**Task to carry out**
Wherever the string "Dlib" turns up in the data, copy the whole line.

**Provided information**
----
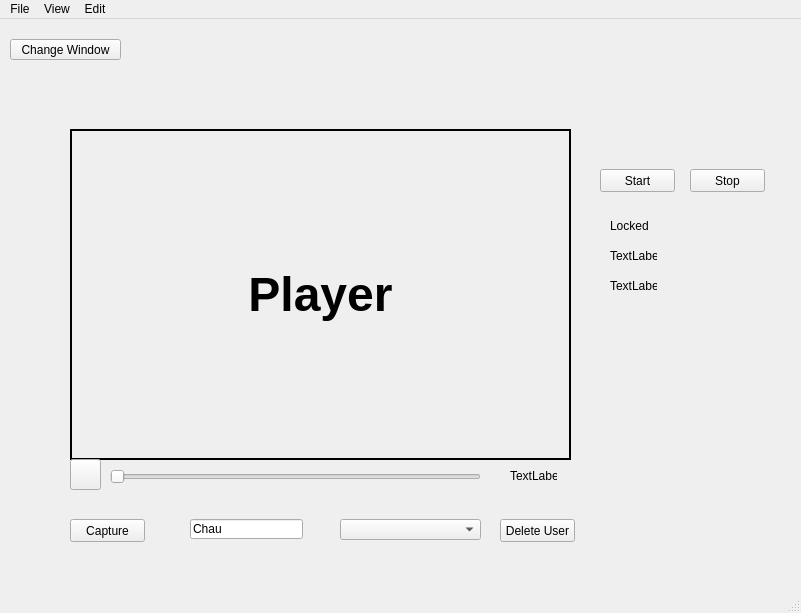
This is GUI_Form1.ui in tchauly99/UserRecognition-DozeDetection-withFinetuning-Facenet-FacialLandmarkDetection-GUI as Qt 5 draws it before an edit. The edited form follows.
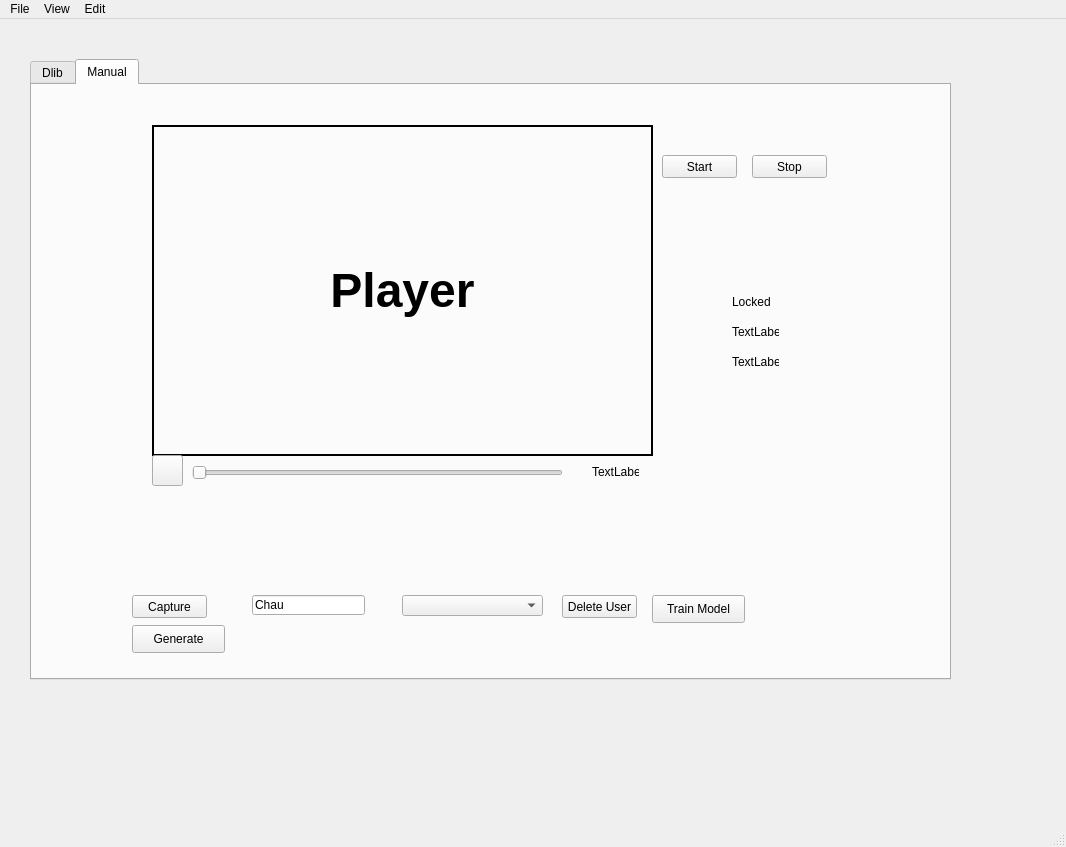
This is the edited form.

Commit message: tab manual

What changed in the file:
```diff
--- a/GUI_Form1.ui
+++ b/GUI_Form1.ui
@@ -6,19 +6,97 @@
    <rect>
     <x>0</x>
     <y>0</y>
-    <width>801</width>
-    <height>613</height>
+    <width>1066</width>
+    <height>847</height>
    </rect>
   </property>
   <property name="windowTitle">
    <string>MainWindow</string>
   </property>
   <widget class="QWidget" name="centralwidget">
+   <widget class="QTabWidget" name="tabWidget">
+    <property name="geometry">
+     <rect>
+      <x>30</x>
+      <y>40</y>
+      <width>921</width>
+      <height>621</height>
+     </rect>
+    </property>
+    <property name="currentIndex">
+     <number>1</number>
+    </property>
+    <widget class="QWidget" name="Dlib">
+     <attribute name="title">
+      <string>Dlib</string>
+     </attribute>
+     <widget class="QComboBox" name="ListUser_Cb">
+      <property name="geometry">
+       <rect>
+        <x>290</x>
+        <y>490</y>
+        <width>141</width>
+        <height>21</height>
+       </rect>
+      </property>
+     </widget>
+     <widget class="QPushButton" name="Start_Btn">
+      <property name="geometry">
+       <rect>
+        <x>550</x>
+        <y>50</y>
+        <width>75</width>
+        <height>23</height>
+       </rect>
+      </property>
+      <property name="text">
+       <string>Start</string>
+      </property>
+     </widget>
+     <widget class="QPushButton" name="Capture_Btn">
+      <property name="geometry">
+       <rect>
+        <x>20</x>
+        <y>490</y>
+        <width>75</width>
+        <height>23</height>
+       </rect>
+      </property>
+      <property name="text">
+       <string>Capture</string>
+      </property>
+     </widget>
+     <widget class="QLabel" name="Lock_Lb">
+      <property name="geometry">
+       <rect>
+        <x>620</x>
+        <y>190</y>
+        <width>47</width>
+        <height>13</height>
+       </rect>
+      </property>
+      <property name="text">
+       <string>Locked</string>
+      </property>
+     </widget>
+     <widget class="QPushButton" name="Stop_Btn">
+      <property name="geometry">
+       <rect>
+        <x>640</x>
+        <y>50</y>
+        <width>75</width>
+        <height>23</height>
+       </rect>
+      </property>
+      <property name="text">
+       <string>Stop</string>
+      </property>
+     </widget>
    <widget class="QWidget" name="verticalLayoutWidget">
     <property name="geometry">
      <rect>
-      <x>70</x>
-      <y>110</y>
+        <x>40</x>
+        <y>20</y>
       <width>501</width>
       <height>331</height>
      </rect>
@@ -55,63 +133,11 @@
      </item>
     </layout>
    </widget>
-   <widget class="QPushButton" name="PlayButton">
-    <property name="geometry">
-     <rect>
-      <x>70</x>
-      <y>440</y>
-      <width>31</width>
-      <height>31</height>
-     </rect>
-    </property>
-    <property name="text">
-     <string/>
-    </property>
-   </widget>
-   <widget class="QSlider" name="horizontalSlider">
-    <property name="geometry">
-     <rect>
-      <x>110</x>
-      <y>450</y>
-      <width>371</width>
-      <height>16</height>
-     </rect>
-    </property>
-    <property name="orientation">
-     <enum>Qt::Horizontal</enum>
-    </property>
-   </widget>
-   <widget class="QPushButton" name="Start_Btn">
-    <property name="geometry">
-     <rect>
-      <x>600</x>
-      <y>150</y>
-      <width>75</width>
-      <height>23</height>
-     </rect>
-    </property>
-    <property name="text">
-     <string>Start</string>
-    </property>
-   </widget>
-   <widget class="QLabel" name="Lock_Lb">
-    <property name="geometry">
-     <rect>
-      <x>610</x>
-      <y>200</y>
-      <width>47</width>
-      <height>13</height>
-     </rect>
-    </property>
-    <property name="text">
-     <string>Locked</string>
-    </property>
-   </widget>
    <widget class="QLabel" name="label2">
     <property name="geometry">
      <rect>
-      <x>610</x>
-      <y>230</y>
+        <x>620</x>
+        <y>220</y>
       <width>47</width>
       <height>13</height>
      </rect>
@@ -123,8 +149,8 @@
    <widget class="QLabel" name="label3">
     <property name="geometry">
      <rect>
-      <x>610</x>
-      <y>260</y>
+        <x>620</x>
+        <y>250</y>
       <width>47</width>
       <height>13</height>
      </rect>
@@ -133,37 +159,11 @@
      <string>TextLabel</string>
     </property>
    </widget>
-   <widget class="QLabel" name="LeftTimeLabel">
-    <property name="geometry">
-     <rect>
-      <x>510</x>
-      <y>450</y>
-      <width>47</width>
-      <height>13</height>
-     </rect>
-    </property>
-    <property name="text">
-     <string>TextLabel</string>
-    </property>
-   </widget>
-   <widget class="QPushButton" name="Capture_Btn">
-    <property name="geometry">
-     <rect>
-      <x>70</x>
-      <y>500</y>
-      <width>75</width>
-      <height>23</height>
-     </rect>
-    </property>
-    <property name="text">
-     <string>Capture</string>
-    </property>
-   </widget>
    <widget class="QLineEdit" name="username_Tb">
     <property name="geometry">
      <rect>
-      <x>190</x>
-      <y>500</y>
+        <x>140</x>
+        <y>490</y>
       <width>113</width>
       <height>20</height>
      </rect>
@@ -172,34 +172,50 @@
      <string>Chau</string>
     </property>
    </widget>
-   <widget class="QPushButton" name="Stop_Btn">
+     <widget class="QSlider" name="horizontalSlider">
     <property name="geometry">
      <rect>
-      <x>690</x>
-      <y>150</y>
-      <width>75</width>
-      <height>23</height>
-     </rect>
-    </property>
+        <x>80</x>
+        <y>360</y>
+        <width>371</width>
+        <height>16</height>
+       </rect>
+      </property>
+      <property name="orientation">
+       <enum>Qt::Horizontal</enum>
+      </property>
+     </widget>
+     <widget class="QLabel" name="LeftTimeLabel">
+      <property name="geometry">
+       <rect>
+        <x>480</x>
+        <y>360</y>
+        <width>47</width>
+        <height>13</height>
+       </rect>
+      </property>
     <property name="text">
-     <string>Stop</string>
-    </property>
-   </widget>
-   <widget class="QComboBox" name="ListUser_Cb">
+       <string>TextLabel</string>
+      </property>
+     </widget>
+     <widget class="QPushButton" name="PlayButton">
     <property name="geometry">
      <rect>
-      <x>340</x>
-      <y>500</y>
-      <width>141</width>
-      <height>21</height>
-     </rect>
-    </property>
+        <x>40</x>
+        <y>350</y>
+        <width>31</width>
+        <height>31</height>
+       </rect>
+      </property>
+      <property name="text">
+       <string/>
+      </property>
    </widget>
    <widget class="QPushButton" name="DeleteUser_Btn">
     <property name="geometry">
      <rect>
-      <x>500</x>
-      <y>500</y>
+        <x>450</x>
+        <y>490</y>
       <width>75</width>
       <height>23</height>
      </rect>
@@ -208,18 +224,232 @@
      <string>Delete User</string>
     </property>
    </widget>
-   <widget class="QPushButton" name="ChangeWindow_Btn">
+    </widget>
+    <widget class="QWidget" name="Manual">
+     <attribute name="title">
+      <string>Manual</string>
+     </attribute>
+     <widget class="QSlider" name="horizontalSlider_2">
     <property name="geometry">
      <rect>
-      <x>10</x>
-      <y>20</y>
-      <width>111</width>
+        <x>160</x>
+        <y>380</y>
+        <width>371</width>
+        <height>16</height>
+       </rect>
+      </property>
+      <property name="orientation">
+       <enum>Qt::Horizontal</enum>
+      </property>
+     </widget>
+     <widget class="QLabel" name="LeftTimeLabel_2">
+      <property name="geometry">
+       <rect>
+        <x>560</x>
+        <y>380</y>
+        <width>47</width>
+        <height>13</height>
+       </rect>
+      </property>
+      <property name="text">
+       <string>TextLabel</string>
+      </property>
+     </widget>
+     <widget class="QComboBox" name="ListUser_Cb_3">
+      <property name="geometry">
+       <rect>
+        <x>370</x>
+        <y>510</y>
+        <width>141</width>
       <height>21</height>
      </rect>
     </property>
+     </widget>
+     <widget class="QPushButton" name="Stop_Btn_2">
+      <property name="geometry">
+       <rect>
+        <x>720</x>
+        <y>70</y>
+        <width>75</width>
+        <height>23</height>
+       </rect>
+      </property>
     <property name="text">
-     <string>Change Window</string>
-    </property>
+       <string>Stop</string>
+      </property>
+     </widget>
+     <widget class="QPushButton" name="Start_Btn_2">
+      <property name="geometry">
+       <rect>
+        <x>630</x>
+        <y>70</y>
+        <width>75</width>
+        <height>23</height>
+       </rect>
+      </property>
+      <property name="text">
+       <string>Start</string>
+      </property>
+     </widget>
+     <widget class="QPushButton" name="Capture_Btn_3">
+      <property name="geometry">
+       <rect>
+        <x>100</x>
+        <y>510</y>
+        <width>75</width>
+        <height>23</height>
+       </rect>
+      </property>
+      <property name="text">
+       <string>Capture</string>
+      </property>
+     </widget>
+     <widget class="QWidget" name="verticalLayoutWidget_2">
+      <property name="geometry">
+       <rect>
+        <x>120</x>
+        <y>40</y>
+        <width>501</width>
+        <height>331</height>
+       </rect>
+      </property>
+      <layout class="QVBoxLayout" name="verticalLayout_2">
+       <item>
+        <layout class="QHBoxLayout" name="horizontalLayout_2">
+         <item>
+          <widget class="QLabel" name="Player_2">
+           <property name="autoFillBackground">
+            <bool>false</bool>
+           </property>
+           <property name="styleSheet">
+            <string notr="true">border: 2px solid black</string>
+           </property>
+           <property name="text">
+            <string>&lt;html&gt;&lt;head/&gt;&lt;body&gt;&lt;p&gt;&lt;span style=&quot; font-size:36pt; font-weight:600;&quot;&gt;Player&lt;/span&gt;&lt;/p&gt;&lt;/body&gt;&lt;/html&gt;</string>
+           </property>
+           <property name="scaledContents">
+            <bool>true</bool>
+           </property>
+           <property name="alignment">
+            <set>Qt::AlignCenter</set>
+           </property>
+           <property name="wordWrap">
+            <bool>false</bool>
+           </property>
+           <property name="margin">
+            <number>0</number>
+           </property>
+          </widget>
+         </item>
+        </layout>
+       </item>
+      </layout>
+     </widget>
+     <widget class="QLabel" name="label3_2">
+      <property name="geometry">
+       <rect>
+        <x>700</x>
+        <y>270</y>
+        <width>47</width>
+        <height>13</height>
+       </rect>
+      </property>
+      <property name="text">
+       <string>TextLabel</string>
+      </property>
+     </widget>
+     <widget class="QPushButton" name="DeleteUser_Btn_3">
+      <property name="geometry">
+       <rect>
+        <x>530</x>
+        <y>510</y>
+        <width>75</width>
+        <height>23</height>
+       </rect>
+      </property>
+      <property name="text">
+       <string>Delete User</string>
+      </property>
+     </widget>
+     <widget class="QLineEdit" name="username_Tb_3">
+      <property name="geometry">
+       <rect>
+        <x>220</x>
+        <y>510</y>
+        <width>113</width>
+        <height>20</height>
+       </rect>
+      </property>
+      <property name="text">
+       <string>Chau</string>
+      </property>
+     </widget>
+     <widget class="QPushButton" name="PlayButton_2">
+      <property name="geometry">
+       <rect>
+        <x>120</x>
+        <y>370</y>
+        <width>31</width>
+        <height>31</height>
+       </rect>
+      </property>
+      <property name="text">
+       <string/>
+      </property>
+     </widget>
+     <widget class="QLabel" name="Lock_Lb_2">
+      <property name="geometry">
+       <rect>
+        <x>700</x>
+        <y>210</y>
+        <width>47</width>
+        <height>13</height>
+       </rect>
+      </property>
+      <property name="text">
+       <string>Locked</string>
+      </property>
+     </widget>
+     <widget class="QLabel" name="label2_2">
+      <property name="geometry">
+       <rect>
+        <x>700</x>
+        <y>240</y>
+        <width>47</width>
+        <height>13</height>
+       </rect>
+      </property>
+      <property name="text">
+       <string>TextLabel</string>
+      </property>
+     </widget>
+     <widget class="QPushButton" name="Gen_Btn_3">
+      <property name="geometry">
+       <rect>
+        <x>100</x>
+        <y>540</y>
+        <width>93</width>
+        <height>28</height>
+       </rect>
+      </property>
+      <property name="text">
+       <string>Generate</string>
+      </property>
+     </widget>
+     <widget class="QPushButton" name="Train_Btn">
+      <property name="geometry">
+       <rect>
+        <x>620</x>
+        <y>510</y>
+        <width>93</width>
+        <height>28</height>
+       </rect>
+      </property>
+      <property name="text">
+       <string>Train Model</string>
+      </property>
+     </widget>
+    </widget>
    </widget>
   </widget>
   <widget class="QMenuBar" name="menubar">
@@ -227,8 +457,8 @@
     <rect>
      <x>0</x>
      <y>0</y>
-     <width>801</width>
-     <height>20</height>
+     <width>1066</width>
+     <height>26</height>
     </rect>
    </property>
    <widget class="QMenu" name="menuFile">
```
Lines whose indentation alone changed are shown as unchanged. The commit also changes 3 other files.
----
**Answer for the task**
+    <widget class="QWidget" name="Dlib">
+      <string>Dlib</string>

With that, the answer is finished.